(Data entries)
.....
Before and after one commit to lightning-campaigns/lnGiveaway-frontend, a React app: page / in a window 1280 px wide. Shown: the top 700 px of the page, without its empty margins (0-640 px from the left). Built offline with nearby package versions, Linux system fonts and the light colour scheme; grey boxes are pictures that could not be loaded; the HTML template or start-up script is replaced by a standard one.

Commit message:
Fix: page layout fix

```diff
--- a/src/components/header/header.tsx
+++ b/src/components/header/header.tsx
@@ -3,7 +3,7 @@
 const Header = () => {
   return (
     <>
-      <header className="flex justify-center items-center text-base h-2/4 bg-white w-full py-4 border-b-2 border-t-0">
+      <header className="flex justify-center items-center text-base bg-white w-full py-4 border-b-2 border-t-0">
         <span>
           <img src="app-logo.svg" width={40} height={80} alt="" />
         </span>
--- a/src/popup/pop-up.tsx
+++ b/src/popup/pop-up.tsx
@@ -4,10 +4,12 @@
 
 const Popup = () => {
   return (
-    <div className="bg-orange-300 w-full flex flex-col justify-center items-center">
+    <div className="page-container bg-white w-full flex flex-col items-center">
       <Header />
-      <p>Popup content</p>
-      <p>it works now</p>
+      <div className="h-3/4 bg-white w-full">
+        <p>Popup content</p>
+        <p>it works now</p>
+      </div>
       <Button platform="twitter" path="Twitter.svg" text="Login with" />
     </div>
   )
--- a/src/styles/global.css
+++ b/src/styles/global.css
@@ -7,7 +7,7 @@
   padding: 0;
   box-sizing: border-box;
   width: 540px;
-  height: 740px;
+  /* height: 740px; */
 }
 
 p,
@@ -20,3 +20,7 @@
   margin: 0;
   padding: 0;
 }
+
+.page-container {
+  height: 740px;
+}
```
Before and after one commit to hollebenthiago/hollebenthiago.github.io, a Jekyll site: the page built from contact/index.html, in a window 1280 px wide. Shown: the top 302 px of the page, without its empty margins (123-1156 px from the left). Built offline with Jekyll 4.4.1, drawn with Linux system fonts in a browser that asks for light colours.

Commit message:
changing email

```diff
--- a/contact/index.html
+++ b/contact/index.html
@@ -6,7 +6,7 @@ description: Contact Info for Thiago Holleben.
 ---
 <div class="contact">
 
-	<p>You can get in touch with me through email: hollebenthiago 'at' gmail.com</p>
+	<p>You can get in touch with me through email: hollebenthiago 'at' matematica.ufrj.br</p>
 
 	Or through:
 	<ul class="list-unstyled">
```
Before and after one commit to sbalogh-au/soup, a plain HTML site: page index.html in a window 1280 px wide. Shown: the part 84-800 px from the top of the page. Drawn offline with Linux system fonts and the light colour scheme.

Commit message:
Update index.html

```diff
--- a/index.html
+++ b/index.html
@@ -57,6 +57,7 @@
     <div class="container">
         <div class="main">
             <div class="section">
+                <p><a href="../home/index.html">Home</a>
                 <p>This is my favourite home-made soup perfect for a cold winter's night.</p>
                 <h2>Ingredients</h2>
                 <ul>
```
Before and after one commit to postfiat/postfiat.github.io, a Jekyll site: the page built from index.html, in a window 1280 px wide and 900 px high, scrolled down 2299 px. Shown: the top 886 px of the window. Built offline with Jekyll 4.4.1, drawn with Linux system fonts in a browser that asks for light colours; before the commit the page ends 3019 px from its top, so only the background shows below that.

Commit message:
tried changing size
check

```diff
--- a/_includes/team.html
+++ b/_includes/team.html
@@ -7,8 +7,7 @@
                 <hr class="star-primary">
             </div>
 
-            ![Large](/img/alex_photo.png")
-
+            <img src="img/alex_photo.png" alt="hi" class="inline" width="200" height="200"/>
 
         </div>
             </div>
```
.....
Goal of the exercise
The entries above are to be copied word for word.

Exercise result
Before and after one commit to lightning-campaigns/lnGiveaway-frontend, a React app: page / in a window 1280 px wide. Shown: the top 700 px of the page, without its empty margins (0-640 px from the left). Built offline with nearby package versions, Linux system fonts and the light colour scheme; grey boxes are pictures that could not be loaded; the HTML template or start-up script is replaced by a standard one.

Commit message:
Fix: page layout fix

```diff
--- a/src/components/header/header.tsx
+++ b/src/components/header/header.tsx
@@ -3,7 +3,7 @@
 const Header = () => {
   return (
     <>
-      <header className="flex justify-center items-center text-base h-2/4 bg-white w-full py-4 border-b-2 border-t-0">
+      <header className="flex justify-center items-center text-base bg-white w-full py-4 border-b-2 border-t-0">
         <span>
           <img src="app-logo.svg" width={40} height={80} alt="" />
         </span>
--- a/src/popup/pop-up.tsx
+++ b/src/popup/pop-up.tsx
@@ -4,10 +4,12 @@
 
 const Popup = () => {
   return (
-    <div className="bg-orange-300 w-full flex flex-col justify-center items-center">
+    <div className="page-container bg-white w-full flex flex-col items-center">
       <Header />
-      <p>Popup content</p>
-      <p>it works now</p>
+      <div className="h-3/4 bg-white w-full">
+        <p>Popup content</p>
+        <p>it works now</p>
+      </div>
       <Button platform="twitter" path="Twitter.svg" text="Login with" />
     </div>
   )
--- a/src/styles/global.css
+++ b/src/styles/global.css
@@ -7,7 +7,7 @@
   padding: 0;
   box-sizing: border-box;
   width: 540px;
-  height: 740px;
+  /* height: 740px; */
 }
 
 p,
@@ -20,3 +20,7 @@
   margin: 0;
   padding: 0;
 }
+
+.page-container {
+  height: 740px;
+}
```
Before and after one commit to hollebenthiago/hollebenthiago.github.io, a Jekyll site: the page built from contact/index.html, in a window 1280 px wide. Shown: the top 302 px of the page, without its empty margins (123-1156 px from the left). Built offline with Jekyll 4.4.1, drawn with Linux system fonts in a browser that asks for light colours.

Commit message:
changing email

```diff
--- a/contact/index.html
+++ b/contact/index.html
@@ -6,7 +6,7 @@ description: Contact Info for Thiago Holleben.
 ---
 <div class="contact">
 
-	<p>You can get in touch with me through email: hollebenthiago 'at' gmail.com</p>
+	<p>You can get in touch with me through email: hollebenthiago 'at' matematica.ufrj.br</p>
 
 	Or through:
 	<ul class="list-unstyled">
```
Before and after one commit to sbalogh-au/soup, a plain HTML site: page index.html in a window 1280 px wide. Shown: the part 84-800 px from the top of the page. Drawn offline with Linux system fonts and the light colour scheme.

Commit message:
Update index.html

```diff
--- a/index.html
+++ b/index.html
@@ -57,6 +57,7 @@
     <div class="container">
         <div class="main">
             <div class="section">
+                <p><a href="../home/index.html">Home</a>
                 <p>This is my favourite home-made soup perfect for a cold winter's night.</p>
                 <h2>Ingredients</h2>
                 <ul>
```
Before and after one commit to postfiat/postfiat.github.io, a Jekyll site: the page built from index.html, in a window 1280 px wide and 900 px high, scrolled down 2299 px. Shown: the top 886 px of the window. Built offline with Jekyll 4.4.1, drawn with Linux system fonts in a browser that asks for light colours; before the commit the page ends 3019 px from its top, so only the background shows below that.

Commit message:
tried changing size
check

```diff
--- a/_includes/team.html
+++ b/_includes/team.html
@@ -7,8 +7,7 @@
                 <hr class="star-primary">
             </div>
 
-            ![Large](/img/alex_photo.png")
-
+            <img src="img/alex_photo.png" alt="hi" class="inline" width="200" height="200"/>
 
         </div>
             </div>
```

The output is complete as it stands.